For some reason he now could not withstand sharing the now deceased’s love with any other man Peter included, despite having seemingly accepted this scenario.
As per his own evidence the accused has a clear recollection of the events leading to the fateful day and also what he did on that fateful day. He was not bewildered or disoriented at all. Even in the absence of evidence from a psychiatrist or psychologist one can safely deduce that he was thinking rationally. He armed himself with a knife. He decided to visit the now deceased at Peter’s place at night after first failing to find her present during the day. He approached the now deceased stealthily. He did not announce his arrival. He found the now deceased simply seated outside a tent not only with Peter but also with Anna. Nothing untoward was happening then to trigger an attack. One can simply say that he had planned it. He uttered no word but went straight to attack the now deceased.
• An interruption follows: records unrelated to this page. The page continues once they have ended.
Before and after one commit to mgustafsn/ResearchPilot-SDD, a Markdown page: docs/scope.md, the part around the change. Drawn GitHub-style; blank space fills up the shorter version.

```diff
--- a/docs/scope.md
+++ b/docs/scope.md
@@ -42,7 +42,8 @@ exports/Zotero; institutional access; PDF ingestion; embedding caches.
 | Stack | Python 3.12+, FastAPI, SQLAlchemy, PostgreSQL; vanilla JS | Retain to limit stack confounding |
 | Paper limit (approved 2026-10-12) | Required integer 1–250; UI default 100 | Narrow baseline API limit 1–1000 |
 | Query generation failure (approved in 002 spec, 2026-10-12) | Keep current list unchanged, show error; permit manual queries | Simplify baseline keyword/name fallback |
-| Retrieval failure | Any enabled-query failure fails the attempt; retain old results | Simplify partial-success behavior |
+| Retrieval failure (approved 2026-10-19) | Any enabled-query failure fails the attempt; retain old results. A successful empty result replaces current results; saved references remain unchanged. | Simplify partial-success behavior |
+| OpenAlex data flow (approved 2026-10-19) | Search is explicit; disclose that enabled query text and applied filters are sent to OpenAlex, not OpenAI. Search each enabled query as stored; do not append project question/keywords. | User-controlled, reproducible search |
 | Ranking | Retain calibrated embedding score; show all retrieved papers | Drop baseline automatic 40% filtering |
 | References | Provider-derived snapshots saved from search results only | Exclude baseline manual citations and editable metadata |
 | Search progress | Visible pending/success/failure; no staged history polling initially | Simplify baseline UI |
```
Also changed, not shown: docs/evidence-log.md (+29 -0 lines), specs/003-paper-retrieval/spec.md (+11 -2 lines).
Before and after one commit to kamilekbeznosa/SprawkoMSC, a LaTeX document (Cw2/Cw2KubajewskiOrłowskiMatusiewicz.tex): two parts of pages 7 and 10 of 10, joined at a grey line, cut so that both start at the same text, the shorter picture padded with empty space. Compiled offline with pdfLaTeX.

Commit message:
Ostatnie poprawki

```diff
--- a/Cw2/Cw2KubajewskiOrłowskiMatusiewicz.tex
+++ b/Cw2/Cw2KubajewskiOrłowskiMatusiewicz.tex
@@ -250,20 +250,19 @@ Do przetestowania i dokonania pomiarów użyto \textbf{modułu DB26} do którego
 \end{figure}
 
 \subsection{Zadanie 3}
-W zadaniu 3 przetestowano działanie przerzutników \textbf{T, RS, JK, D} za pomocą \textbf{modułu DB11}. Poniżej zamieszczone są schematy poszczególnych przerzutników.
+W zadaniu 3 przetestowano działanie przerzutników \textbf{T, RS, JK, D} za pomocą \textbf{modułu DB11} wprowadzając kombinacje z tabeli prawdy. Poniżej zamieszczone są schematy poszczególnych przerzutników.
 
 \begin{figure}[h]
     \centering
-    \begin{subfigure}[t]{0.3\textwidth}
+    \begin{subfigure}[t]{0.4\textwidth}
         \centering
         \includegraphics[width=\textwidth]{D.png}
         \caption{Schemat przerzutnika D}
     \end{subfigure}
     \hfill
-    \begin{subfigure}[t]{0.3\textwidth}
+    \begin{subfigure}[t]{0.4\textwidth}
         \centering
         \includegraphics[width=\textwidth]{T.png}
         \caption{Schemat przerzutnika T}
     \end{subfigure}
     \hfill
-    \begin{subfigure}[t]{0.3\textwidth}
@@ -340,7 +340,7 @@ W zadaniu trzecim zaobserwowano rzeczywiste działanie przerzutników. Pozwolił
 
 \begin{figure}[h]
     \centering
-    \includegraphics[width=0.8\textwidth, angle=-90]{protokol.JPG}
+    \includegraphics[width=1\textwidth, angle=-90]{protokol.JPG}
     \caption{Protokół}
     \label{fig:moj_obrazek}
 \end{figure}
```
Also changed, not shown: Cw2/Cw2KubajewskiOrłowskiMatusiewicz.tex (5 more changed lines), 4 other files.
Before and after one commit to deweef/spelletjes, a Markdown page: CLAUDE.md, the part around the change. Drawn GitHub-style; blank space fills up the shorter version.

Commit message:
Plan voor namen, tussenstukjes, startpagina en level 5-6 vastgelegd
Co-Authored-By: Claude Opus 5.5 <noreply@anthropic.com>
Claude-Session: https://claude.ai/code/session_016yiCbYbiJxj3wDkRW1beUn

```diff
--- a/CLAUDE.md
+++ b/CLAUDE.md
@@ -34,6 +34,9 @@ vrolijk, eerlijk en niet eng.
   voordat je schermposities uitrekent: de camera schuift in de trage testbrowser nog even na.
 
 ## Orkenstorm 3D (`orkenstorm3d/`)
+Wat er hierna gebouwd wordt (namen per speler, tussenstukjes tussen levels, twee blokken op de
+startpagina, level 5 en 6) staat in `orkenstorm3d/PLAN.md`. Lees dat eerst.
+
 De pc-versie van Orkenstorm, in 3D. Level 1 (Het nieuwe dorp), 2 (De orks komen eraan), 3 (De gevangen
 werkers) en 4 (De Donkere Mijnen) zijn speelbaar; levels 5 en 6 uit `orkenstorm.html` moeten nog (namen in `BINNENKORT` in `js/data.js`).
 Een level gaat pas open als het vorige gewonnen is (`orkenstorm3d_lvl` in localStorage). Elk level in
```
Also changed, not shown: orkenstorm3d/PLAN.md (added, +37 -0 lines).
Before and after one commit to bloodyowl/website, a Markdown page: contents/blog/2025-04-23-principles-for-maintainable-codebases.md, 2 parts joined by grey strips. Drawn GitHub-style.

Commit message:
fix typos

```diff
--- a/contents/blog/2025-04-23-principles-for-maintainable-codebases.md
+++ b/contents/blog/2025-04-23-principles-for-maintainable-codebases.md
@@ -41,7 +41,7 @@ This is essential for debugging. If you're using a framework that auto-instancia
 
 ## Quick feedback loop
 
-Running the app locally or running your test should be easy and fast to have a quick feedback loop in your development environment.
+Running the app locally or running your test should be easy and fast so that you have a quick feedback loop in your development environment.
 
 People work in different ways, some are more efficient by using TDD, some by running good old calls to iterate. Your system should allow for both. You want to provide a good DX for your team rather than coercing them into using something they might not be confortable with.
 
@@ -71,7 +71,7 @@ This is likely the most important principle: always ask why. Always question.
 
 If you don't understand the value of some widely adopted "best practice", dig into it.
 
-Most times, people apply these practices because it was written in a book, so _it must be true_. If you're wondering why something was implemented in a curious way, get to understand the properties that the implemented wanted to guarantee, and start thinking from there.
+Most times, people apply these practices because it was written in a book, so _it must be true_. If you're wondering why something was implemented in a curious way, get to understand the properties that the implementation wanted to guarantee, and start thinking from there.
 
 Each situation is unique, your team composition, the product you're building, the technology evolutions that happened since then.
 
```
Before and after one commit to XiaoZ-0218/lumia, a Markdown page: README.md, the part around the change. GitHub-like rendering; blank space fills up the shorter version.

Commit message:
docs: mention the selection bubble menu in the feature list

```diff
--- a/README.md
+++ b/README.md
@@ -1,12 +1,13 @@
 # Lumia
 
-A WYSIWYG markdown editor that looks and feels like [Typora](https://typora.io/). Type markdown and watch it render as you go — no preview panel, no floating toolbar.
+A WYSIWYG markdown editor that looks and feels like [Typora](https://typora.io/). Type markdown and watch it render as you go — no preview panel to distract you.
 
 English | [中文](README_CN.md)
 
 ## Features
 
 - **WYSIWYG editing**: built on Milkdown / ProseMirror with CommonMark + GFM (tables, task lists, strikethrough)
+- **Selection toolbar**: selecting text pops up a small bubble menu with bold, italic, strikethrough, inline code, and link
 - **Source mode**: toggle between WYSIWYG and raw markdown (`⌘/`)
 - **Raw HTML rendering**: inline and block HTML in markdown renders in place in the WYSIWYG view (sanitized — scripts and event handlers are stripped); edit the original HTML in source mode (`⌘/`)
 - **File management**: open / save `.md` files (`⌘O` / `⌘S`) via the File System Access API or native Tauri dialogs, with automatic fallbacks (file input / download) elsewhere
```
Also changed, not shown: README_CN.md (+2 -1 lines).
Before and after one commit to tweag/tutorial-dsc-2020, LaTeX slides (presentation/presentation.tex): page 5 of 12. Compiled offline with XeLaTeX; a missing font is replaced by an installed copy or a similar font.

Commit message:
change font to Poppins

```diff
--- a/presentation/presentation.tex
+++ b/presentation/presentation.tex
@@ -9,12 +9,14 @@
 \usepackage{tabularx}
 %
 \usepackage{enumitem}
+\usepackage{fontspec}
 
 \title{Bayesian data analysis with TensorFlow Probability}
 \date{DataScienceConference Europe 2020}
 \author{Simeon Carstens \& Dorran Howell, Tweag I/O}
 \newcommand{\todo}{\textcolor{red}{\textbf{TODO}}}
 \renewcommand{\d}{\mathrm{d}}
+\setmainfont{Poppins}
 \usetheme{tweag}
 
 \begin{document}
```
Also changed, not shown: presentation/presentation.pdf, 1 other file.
The attack itself was swift and brutal. The now deceased was unarmed and unexpecting to be attacked. The accused’s silly story that he measured the length of the knife blade he ploughed into the now deceased’s body using a handkerchief is not only untenable but an afterthought. In any case he priced open the abdomen leaving the intestines protruding. Despite lack of specific nature of the stab wounds in terms of length and depth in Exhibit 1 he delivered a total of 4 stab wounds, three on thighs and one on abdomen. The degree of force was severe as the knife broke. Thereafter he fled from the scene. He disembowed the now deceased
Given such evidence one cannot say that the accused did not have the intention to kill whether actual or constructive. He did and nothing possibly provoked him as envisaged in Section 239 (1) (a) of the Criminal Law Code [Chapter 9:23].
Even if one would assume he had the intention to kill there is nothing on the evidence to show that he completely lost self-control and that a reasonable man faced with similar situation of a cheating lover would have behaved in that manner as envisaged in Section 239 (1) (b) of the Criminal Law Code [Chapter 9:23].
The defence of provocation as provided for on Section 239 (1) of the Criminal Law (Codification and Reform Act) [Chapter 9:23] is not available to the accused.
The evidence clearly shows that when the accused attacked the now deceased, he had actual intention to cause death as in envisaged in Section 47(1) of the Criminal Law [Codification and Reform] Act [Chapter 9:23].
In the result the accused is found guilty of murder with actual intent.
VERDICT: Guilty of Contravening Section 47 (1) (a) of the Criminal Law [Codification and Reform] Act [Chapter 9:23]; Murder with actual intent.
National Prosecuting Authority, counsel for the state
Mutendi, Mudisi &Shumba, pro deo counsel for the accused.